| REQUIRED ACTION |
Check each line of the data for "paper" and select those that have it.

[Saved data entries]
■ ■ ■ ■

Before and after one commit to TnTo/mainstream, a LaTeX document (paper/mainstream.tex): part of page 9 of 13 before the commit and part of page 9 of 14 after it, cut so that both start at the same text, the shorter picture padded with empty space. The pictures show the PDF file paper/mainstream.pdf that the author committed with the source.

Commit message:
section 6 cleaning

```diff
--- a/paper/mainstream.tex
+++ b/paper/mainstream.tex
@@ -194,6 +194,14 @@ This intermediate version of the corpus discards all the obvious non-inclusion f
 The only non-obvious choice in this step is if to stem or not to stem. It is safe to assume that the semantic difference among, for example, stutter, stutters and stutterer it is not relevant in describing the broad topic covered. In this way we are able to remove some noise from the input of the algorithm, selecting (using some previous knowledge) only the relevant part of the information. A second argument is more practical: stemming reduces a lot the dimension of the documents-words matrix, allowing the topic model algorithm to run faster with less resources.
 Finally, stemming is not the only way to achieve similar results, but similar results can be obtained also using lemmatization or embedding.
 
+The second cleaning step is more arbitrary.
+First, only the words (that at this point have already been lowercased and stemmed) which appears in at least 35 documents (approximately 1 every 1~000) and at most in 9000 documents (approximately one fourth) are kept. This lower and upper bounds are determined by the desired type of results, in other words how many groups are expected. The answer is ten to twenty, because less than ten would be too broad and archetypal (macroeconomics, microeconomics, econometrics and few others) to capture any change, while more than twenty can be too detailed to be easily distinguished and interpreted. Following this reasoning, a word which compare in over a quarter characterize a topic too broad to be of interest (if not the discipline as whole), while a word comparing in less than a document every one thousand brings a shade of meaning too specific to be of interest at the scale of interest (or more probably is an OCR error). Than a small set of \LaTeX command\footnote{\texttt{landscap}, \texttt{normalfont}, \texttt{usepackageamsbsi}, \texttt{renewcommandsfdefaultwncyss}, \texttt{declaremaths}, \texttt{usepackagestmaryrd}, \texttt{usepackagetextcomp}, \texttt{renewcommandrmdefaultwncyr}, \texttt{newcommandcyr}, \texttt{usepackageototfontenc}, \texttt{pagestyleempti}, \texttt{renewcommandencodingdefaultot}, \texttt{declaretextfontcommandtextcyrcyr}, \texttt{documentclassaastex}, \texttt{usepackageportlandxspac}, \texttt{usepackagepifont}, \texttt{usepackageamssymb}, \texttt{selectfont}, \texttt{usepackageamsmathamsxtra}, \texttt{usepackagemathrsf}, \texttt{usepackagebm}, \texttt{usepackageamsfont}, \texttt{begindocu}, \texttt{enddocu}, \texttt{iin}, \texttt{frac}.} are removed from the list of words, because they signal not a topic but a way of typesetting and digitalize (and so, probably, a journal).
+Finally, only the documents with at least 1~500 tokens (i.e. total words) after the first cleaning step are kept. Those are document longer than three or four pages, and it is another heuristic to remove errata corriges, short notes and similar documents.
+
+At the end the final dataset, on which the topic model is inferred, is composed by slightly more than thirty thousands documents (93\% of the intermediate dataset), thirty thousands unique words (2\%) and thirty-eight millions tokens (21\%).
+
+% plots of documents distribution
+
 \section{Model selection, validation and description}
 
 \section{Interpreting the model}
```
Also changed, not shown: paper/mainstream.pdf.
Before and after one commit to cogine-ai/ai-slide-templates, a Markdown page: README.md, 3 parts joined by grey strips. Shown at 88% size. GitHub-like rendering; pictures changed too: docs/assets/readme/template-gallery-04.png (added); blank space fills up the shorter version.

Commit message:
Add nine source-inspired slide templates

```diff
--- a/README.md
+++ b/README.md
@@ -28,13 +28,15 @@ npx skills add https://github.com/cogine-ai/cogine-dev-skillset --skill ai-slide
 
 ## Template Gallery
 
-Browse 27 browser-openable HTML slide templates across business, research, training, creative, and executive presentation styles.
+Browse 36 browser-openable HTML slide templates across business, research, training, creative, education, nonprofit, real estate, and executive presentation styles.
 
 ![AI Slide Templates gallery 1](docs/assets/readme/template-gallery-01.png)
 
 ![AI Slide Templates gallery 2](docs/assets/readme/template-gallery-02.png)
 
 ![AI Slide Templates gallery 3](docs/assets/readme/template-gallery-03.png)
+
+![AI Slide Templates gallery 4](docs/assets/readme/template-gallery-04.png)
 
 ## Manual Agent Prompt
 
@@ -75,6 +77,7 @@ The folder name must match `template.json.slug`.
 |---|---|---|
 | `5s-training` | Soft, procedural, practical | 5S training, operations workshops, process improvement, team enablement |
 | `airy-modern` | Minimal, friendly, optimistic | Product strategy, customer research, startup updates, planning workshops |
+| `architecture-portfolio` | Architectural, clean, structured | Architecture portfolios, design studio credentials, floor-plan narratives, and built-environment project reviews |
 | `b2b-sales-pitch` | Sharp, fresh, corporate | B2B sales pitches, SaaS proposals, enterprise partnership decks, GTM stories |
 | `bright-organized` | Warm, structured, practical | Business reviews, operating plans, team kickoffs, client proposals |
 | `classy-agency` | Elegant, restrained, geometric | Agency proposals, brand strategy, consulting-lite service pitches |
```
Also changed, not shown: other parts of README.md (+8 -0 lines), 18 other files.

■ ■ ■ ■

| OUTPUT FOR THIS TASK |
Before and after one commit to TnTo/mainstream, a LaTeX document (paper/mainstream.tex): part of page 9 of 13 before the commit and part of page 9 of 14 after it, cut so that both start at the same text, the shorter picture padded with empty space. The pictures show the PDF file paper/mainstream.pdf that the author committed with the source.
--- a/paper/mainstream.tex
+++ b/paper/mainstream.tex
Also changed, not shown: paper/mainstream.pdf.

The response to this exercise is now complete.